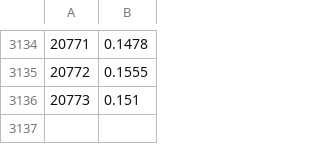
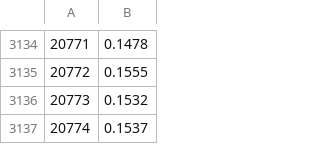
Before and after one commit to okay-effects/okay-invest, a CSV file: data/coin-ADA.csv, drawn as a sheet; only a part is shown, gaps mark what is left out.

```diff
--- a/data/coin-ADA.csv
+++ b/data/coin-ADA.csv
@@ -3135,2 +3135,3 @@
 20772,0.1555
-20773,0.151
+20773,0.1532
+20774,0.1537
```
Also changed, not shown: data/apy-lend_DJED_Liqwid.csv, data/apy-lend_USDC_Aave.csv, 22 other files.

...

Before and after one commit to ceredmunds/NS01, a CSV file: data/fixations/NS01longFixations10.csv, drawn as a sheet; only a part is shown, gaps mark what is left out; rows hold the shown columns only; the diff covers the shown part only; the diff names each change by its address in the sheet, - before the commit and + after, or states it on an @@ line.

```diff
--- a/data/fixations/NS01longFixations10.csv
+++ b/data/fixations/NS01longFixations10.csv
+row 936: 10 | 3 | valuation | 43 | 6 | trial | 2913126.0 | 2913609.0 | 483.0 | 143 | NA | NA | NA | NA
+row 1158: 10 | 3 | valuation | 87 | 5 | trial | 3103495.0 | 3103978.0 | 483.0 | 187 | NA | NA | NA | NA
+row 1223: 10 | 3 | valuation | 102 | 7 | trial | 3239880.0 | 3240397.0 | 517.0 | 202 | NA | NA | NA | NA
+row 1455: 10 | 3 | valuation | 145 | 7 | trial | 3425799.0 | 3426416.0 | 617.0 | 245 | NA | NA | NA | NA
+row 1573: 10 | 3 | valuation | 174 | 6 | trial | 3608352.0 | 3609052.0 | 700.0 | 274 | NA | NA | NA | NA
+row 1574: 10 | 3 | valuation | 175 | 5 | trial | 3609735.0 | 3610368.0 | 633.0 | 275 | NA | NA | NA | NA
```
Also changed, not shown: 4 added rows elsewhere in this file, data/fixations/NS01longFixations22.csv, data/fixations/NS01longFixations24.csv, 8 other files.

---

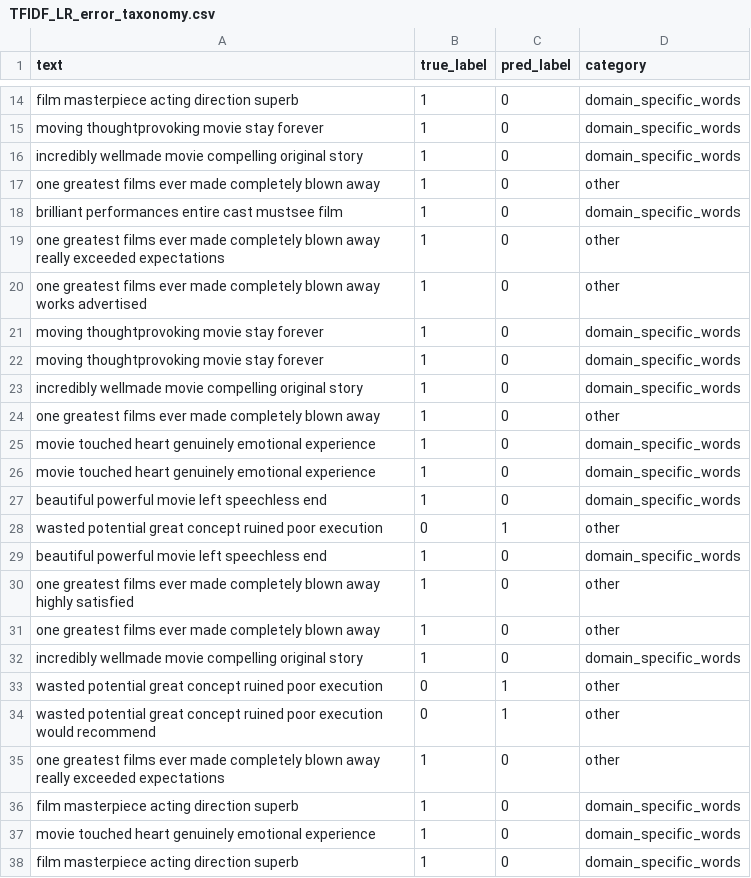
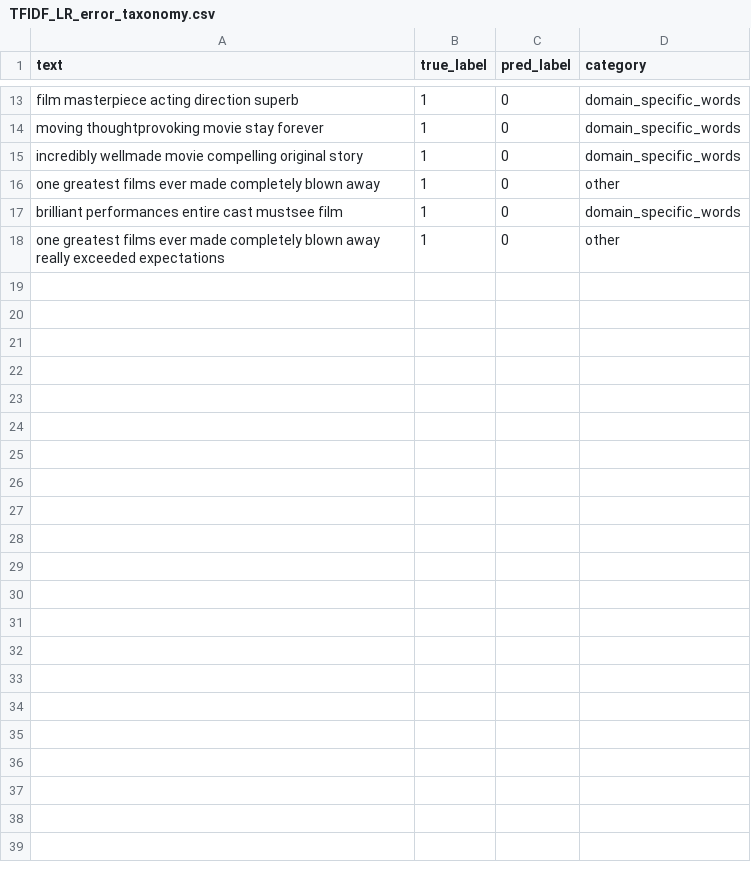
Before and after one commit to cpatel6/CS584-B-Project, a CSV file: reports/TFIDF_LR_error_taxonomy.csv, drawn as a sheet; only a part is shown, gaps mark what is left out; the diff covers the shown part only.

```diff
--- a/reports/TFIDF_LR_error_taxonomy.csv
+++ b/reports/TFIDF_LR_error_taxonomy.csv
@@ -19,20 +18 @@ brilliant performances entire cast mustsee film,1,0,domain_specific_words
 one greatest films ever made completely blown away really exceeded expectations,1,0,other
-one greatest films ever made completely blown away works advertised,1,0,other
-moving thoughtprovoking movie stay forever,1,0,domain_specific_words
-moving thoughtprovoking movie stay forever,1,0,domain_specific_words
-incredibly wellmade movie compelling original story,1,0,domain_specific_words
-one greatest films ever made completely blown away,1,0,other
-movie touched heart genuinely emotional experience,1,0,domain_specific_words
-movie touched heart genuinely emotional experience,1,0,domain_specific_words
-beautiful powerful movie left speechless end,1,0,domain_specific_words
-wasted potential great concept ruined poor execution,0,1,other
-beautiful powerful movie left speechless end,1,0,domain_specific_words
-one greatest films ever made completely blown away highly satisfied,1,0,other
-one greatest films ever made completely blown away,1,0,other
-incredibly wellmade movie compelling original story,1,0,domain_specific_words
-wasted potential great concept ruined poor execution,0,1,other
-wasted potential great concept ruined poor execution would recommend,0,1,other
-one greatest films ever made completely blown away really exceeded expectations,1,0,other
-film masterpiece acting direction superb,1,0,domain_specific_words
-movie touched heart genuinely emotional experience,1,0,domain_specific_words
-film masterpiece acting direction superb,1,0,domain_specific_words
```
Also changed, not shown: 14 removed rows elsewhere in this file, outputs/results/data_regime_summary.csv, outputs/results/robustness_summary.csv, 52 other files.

* **Required action**: Determine how many lines of this listing have the word "completely" in them, and reply with that number alone.

* **Output for this task**: 6